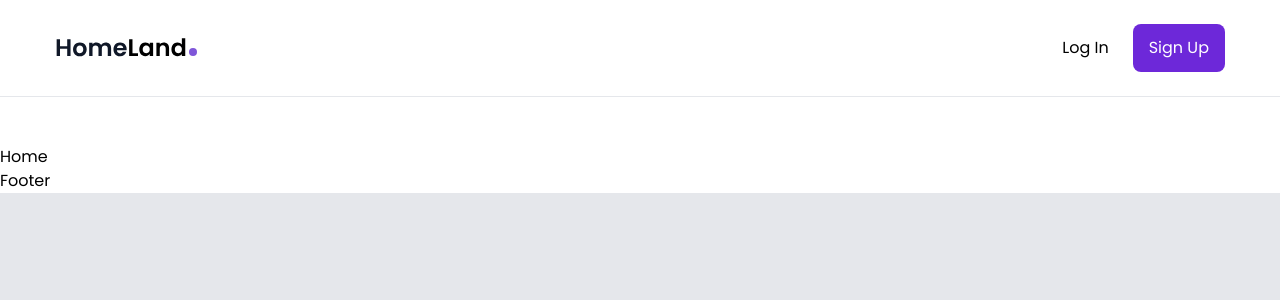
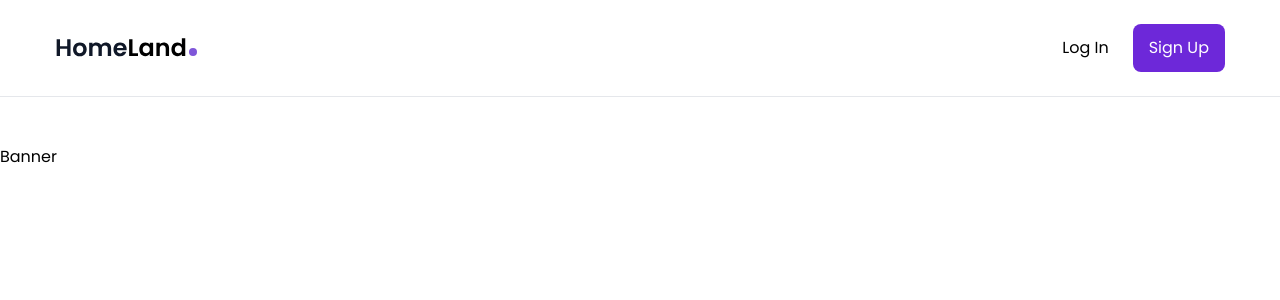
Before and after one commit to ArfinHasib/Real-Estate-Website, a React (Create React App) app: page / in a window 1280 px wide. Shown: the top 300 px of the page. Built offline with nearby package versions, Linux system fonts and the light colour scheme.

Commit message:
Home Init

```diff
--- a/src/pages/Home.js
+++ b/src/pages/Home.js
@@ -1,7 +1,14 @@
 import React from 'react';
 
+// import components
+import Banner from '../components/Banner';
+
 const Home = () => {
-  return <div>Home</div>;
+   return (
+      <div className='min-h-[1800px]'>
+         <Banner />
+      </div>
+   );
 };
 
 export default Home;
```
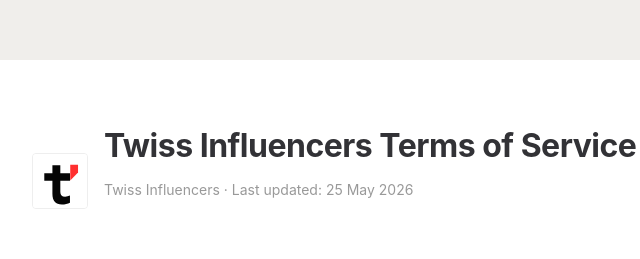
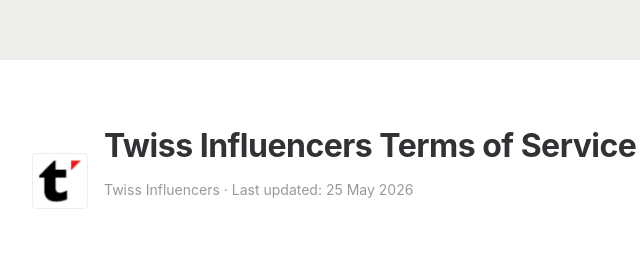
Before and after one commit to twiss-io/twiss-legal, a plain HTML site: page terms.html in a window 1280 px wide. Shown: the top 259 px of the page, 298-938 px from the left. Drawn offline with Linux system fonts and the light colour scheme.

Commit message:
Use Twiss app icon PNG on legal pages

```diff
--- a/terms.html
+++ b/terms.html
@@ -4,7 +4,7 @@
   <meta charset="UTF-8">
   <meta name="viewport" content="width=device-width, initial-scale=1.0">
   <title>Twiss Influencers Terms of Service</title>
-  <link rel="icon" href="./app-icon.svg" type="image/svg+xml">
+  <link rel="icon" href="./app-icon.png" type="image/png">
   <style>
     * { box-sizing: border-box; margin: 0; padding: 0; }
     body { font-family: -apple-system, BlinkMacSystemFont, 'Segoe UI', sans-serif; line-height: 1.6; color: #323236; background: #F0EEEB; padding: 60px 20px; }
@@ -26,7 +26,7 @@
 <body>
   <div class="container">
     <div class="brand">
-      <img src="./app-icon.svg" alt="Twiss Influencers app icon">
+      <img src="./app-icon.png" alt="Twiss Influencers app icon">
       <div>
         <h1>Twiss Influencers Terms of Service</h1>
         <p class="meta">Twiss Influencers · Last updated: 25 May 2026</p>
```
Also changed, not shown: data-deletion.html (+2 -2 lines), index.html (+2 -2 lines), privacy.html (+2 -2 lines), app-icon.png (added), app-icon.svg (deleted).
----
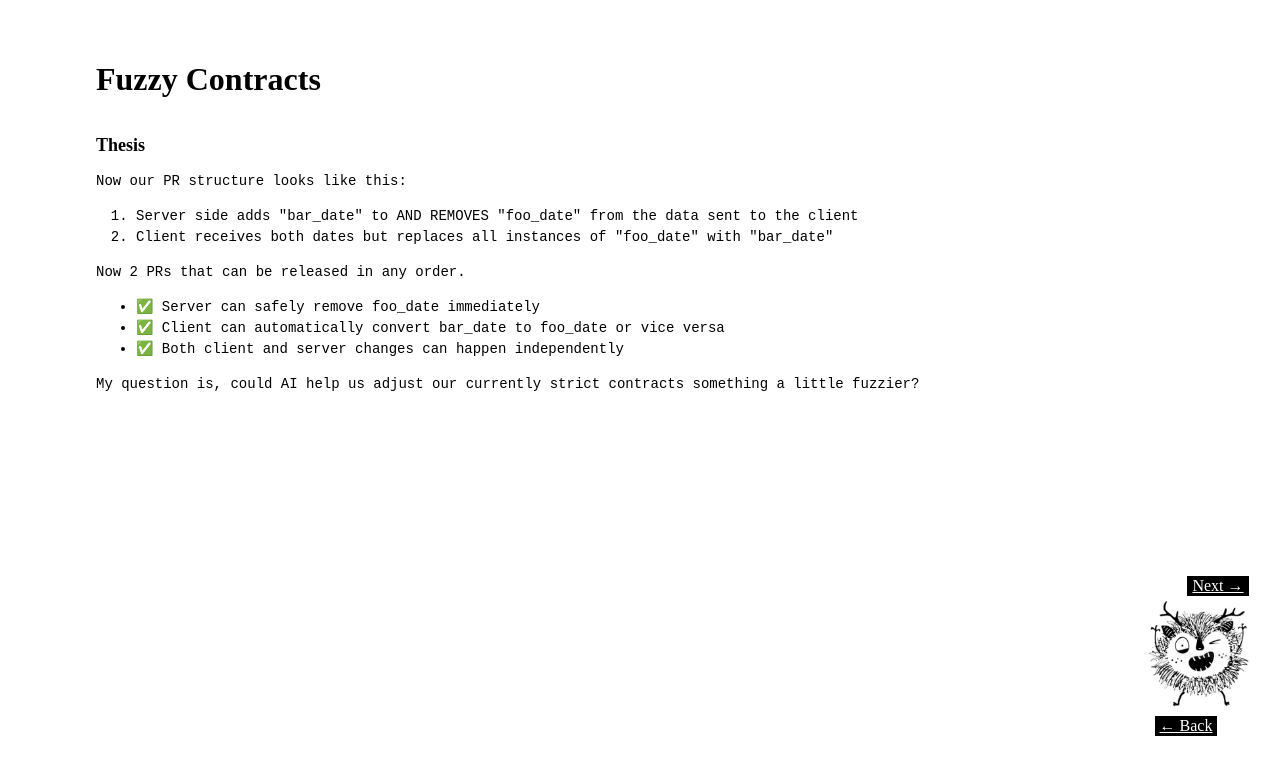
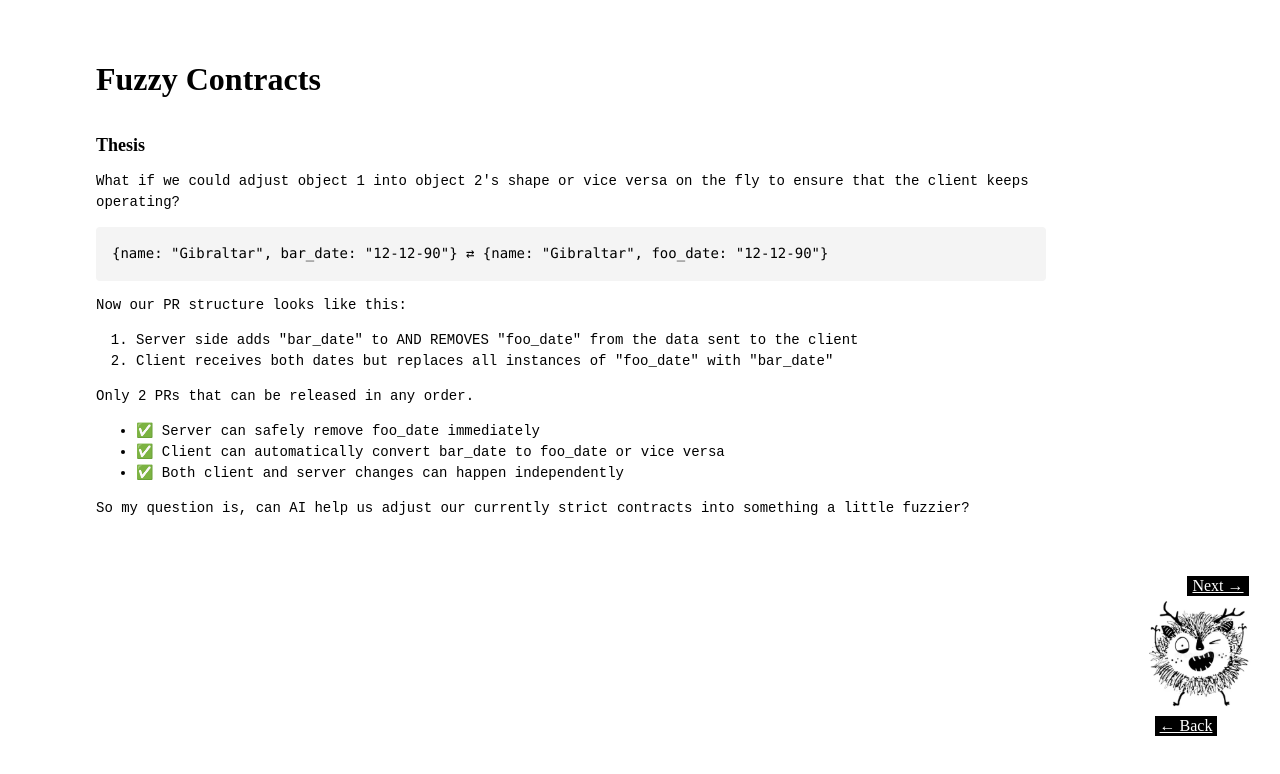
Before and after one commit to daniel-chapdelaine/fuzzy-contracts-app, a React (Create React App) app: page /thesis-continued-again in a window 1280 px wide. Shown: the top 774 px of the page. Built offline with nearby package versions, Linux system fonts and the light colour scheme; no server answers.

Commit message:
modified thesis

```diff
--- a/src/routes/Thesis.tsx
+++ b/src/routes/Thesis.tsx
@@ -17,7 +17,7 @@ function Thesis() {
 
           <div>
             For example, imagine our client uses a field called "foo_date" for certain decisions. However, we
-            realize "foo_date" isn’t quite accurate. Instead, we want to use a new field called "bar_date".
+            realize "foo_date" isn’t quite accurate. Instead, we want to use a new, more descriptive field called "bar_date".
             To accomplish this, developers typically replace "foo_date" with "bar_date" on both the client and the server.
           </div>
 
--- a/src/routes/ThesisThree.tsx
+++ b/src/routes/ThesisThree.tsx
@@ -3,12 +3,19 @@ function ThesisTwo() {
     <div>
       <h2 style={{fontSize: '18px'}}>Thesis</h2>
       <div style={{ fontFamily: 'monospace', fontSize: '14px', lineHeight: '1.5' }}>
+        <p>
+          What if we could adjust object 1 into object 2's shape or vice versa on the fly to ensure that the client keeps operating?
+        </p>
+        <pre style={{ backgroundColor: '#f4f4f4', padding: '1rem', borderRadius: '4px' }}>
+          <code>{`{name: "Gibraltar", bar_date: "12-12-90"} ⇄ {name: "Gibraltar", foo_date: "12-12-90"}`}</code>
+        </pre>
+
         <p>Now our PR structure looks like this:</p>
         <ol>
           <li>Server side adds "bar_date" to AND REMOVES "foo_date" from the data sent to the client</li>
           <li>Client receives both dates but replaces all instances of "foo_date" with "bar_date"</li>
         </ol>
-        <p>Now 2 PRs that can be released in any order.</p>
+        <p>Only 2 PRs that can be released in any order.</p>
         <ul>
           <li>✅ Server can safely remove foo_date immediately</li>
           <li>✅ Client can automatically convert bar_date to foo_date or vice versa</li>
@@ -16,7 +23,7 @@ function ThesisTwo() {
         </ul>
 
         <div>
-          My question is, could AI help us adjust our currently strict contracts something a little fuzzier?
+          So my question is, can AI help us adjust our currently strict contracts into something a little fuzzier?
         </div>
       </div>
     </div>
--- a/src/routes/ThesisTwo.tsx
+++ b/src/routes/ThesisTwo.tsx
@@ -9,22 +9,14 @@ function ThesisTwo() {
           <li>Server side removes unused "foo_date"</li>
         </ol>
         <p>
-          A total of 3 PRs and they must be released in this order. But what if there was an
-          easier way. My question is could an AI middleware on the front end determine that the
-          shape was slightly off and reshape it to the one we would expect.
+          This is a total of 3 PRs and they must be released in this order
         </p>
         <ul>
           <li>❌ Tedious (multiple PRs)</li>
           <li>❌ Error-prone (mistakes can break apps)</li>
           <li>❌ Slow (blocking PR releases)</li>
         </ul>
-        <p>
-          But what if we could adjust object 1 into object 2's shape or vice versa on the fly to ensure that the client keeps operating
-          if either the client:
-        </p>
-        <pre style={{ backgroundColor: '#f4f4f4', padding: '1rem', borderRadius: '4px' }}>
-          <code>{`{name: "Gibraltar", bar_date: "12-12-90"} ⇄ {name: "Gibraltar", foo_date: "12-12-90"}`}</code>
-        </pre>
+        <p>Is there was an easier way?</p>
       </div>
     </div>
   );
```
----
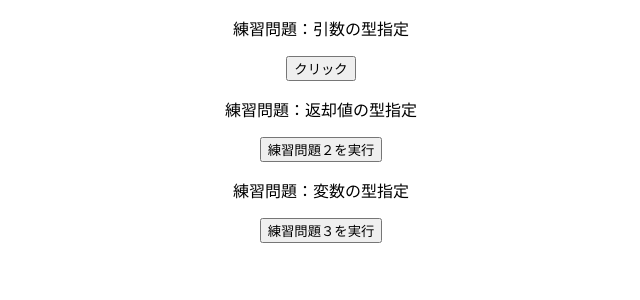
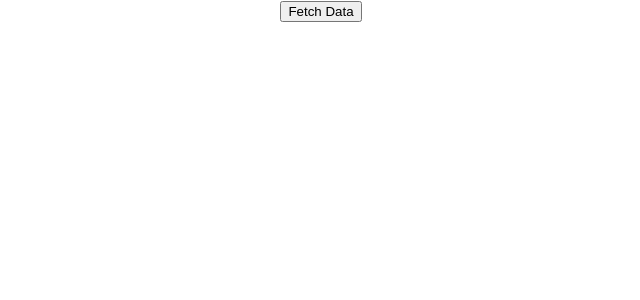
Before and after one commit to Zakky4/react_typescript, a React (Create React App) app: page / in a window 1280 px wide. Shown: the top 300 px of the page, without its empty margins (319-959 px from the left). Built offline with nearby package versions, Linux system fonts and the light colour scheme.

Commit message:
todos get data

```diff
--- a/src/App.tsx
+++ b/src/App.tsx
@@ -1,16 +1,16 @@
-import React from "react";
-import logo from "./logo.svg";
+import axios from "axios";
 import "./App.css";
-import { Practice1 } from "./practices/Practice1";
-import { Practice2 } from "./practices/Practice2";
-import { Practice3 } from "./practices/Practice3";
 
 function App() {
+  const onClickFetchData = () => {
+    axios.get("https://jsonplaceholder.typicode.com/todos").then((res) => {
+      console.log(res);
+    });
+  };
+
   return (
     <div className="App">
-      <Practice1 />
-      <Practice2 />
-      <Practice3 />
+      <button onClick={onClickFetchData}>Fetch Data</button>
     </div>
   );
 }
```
----
### [TASK PROMPT]
Would you copy out every line in the records that includes the string "style"?

### [RESPONSE BELOW]
   <style>
       <h2 style={{fontSize: '18px'}}>Thesis</h2>
       <div style={{ fontFamily: 'monospace', fontSize: '14px', lineHeight: '1.5' }}>
+        <pre style={{ backgroundColor: '#f4f4f4', padding: '1rem', borderRadius: '4px' }}>
-        <pre style={{ backgroundColor: '#f4f4f4', padding: '1rem', borderRadius: '4px' }}>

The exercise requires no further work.